What the Bible Says
As helpful as Christians from the first few centuries of the church can be, we must ultimately derive our beliefs from the same book they had access to: God’s Word.
Although biblical narratives can present the facts without weighing in on whether the actions of the people described were right or not, the Book of Acts details some narratives we should take into consideration.
For one, when Saul had converted in Damascus and began preaching boldly, his opposition planned to kill him. When Saul’s disciples discovered this, they “took him by night and let him down through an opening in the wall, lowering him in a basket” (Acts 9:25).
Saul was still new to the faith, as were his disciples, so it is possible they were wrong to flee persecution. But there are more examples to consider.
A few verses later we find Saul in Jerusalem. He argues with the Hellenists, who may have been part of the same synagogue that he was and that killed Stephen. They in turn plot to kill Saul. The passage then reads, “And when the brothers learned this, they brought him down to Caesarea and sent him off to Tarsus” (Acts 9:30).

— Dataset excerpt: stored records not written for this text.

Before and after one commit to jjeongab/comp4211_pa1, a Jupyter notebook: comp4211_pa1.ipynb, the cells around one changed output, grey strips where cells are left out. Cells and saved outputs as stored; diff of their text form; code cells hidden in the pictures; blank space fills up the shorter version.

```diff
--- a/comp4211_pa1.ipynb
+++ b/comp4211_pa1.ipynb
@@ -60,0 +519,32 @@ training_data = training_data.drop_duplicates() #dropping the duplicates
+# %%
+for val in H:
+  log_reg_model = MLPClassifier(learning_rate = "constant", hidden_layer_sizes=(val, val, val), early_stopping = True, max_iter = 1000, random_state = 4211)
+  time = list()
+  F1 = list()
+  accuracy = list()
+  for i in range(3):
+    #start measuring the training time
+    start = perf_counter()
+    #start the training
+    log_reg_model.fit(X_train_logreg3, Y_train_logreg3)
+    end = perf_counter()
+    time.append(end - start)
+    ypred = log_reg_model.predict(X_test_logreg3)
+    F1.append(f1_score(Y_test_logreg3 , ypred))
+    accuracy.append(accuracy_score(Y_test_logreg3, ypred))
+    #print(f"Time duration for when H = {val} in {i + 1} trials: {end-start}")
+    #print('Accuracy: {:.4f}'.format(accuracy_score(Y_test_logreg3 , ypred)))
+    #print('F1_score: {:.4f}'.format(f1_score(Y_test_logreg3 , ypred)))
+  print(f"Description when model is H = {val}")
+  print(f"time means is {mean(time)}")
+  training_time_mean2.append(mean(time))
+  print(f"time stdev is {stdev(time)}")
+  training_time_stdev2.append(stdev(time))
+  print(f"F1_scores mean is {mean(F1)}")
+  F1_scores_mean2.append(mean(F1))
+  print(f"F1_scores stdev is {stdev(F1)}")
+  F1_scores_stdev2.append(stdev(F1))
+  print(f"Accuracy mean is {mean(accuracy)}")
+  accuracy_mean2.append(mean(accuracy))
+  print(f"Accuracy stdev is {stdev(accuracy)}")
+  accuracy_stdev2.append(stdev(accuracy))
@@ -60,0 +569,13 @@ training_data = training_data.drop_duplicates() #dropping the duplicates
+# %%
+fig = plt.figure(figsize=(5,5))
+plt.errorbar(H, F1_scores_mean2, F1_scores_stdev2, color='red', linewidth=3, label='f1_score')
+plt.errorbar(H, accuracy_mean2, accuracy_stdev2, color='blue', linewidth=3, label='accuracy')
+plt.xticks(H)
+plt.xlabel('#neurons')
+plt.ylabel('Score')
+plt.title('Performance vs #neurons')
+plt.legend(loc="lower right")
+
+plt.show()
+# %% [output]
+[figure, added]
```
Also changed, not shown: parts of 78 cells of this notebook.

The possibility of the believers being wrong in this action is very slim. First, there is no dissention mentioned. The believers are described as unified in sending Saul off, and both Barnabas and the apostles are mentioned as being present and having met with Saul in verse 27. Their consent is quite likely implied, and after fleeing and abandoning Christ in the garden, it is quite unlikely that they would encourage Saul to flee if they viewed fleeing persecution the same way as abandoning and denying Christ.
But perhaps Jesus’ statement helps shed more light on the actions of Saul and the believers in Acts 9. He says in Matthew 10:23, “When they persecute you in one town, flee to the next, for truly, I say to you, you will not have gone through all the towns of Israel before the Son of Man comes.”
The greater context shows Jesus speaking to the twelve prior to sending them out. The context also shows that these words were not just specific to that one “mission trip” of the disciples, but referred to the time after the church was established, since He also says,
Beware of men, for they will deliver you over to courts and flog you in their synagogues, and you will be dragged before governors and kings for my sake, to bear witness before them and the Gentiles. When they deliver you over, do not be anxious how you are to speak or what you are to say, for what you are to say will be given to you in that hour. For it is not you who speak, but the Spirit of your Father speaking through you. Brother will deliver brother over to death, and the father his child, and children will rise against parents and have them put to death, and you will be hated by all for my name’s sake. But the one who endures to the end will be saved (Matt 10:17-22).
Although the Bible has much to say about persecution and martyrdom, I have to be brief here. I have not argued that fleeing persecution is the only appropriate response. As for those in Egypt, some will stay and some will go. Some may die for the faith. We need not second-guess every missionary’s decision in this matter, but we should pray that they would be submissive to the leading of the Holy Spirit.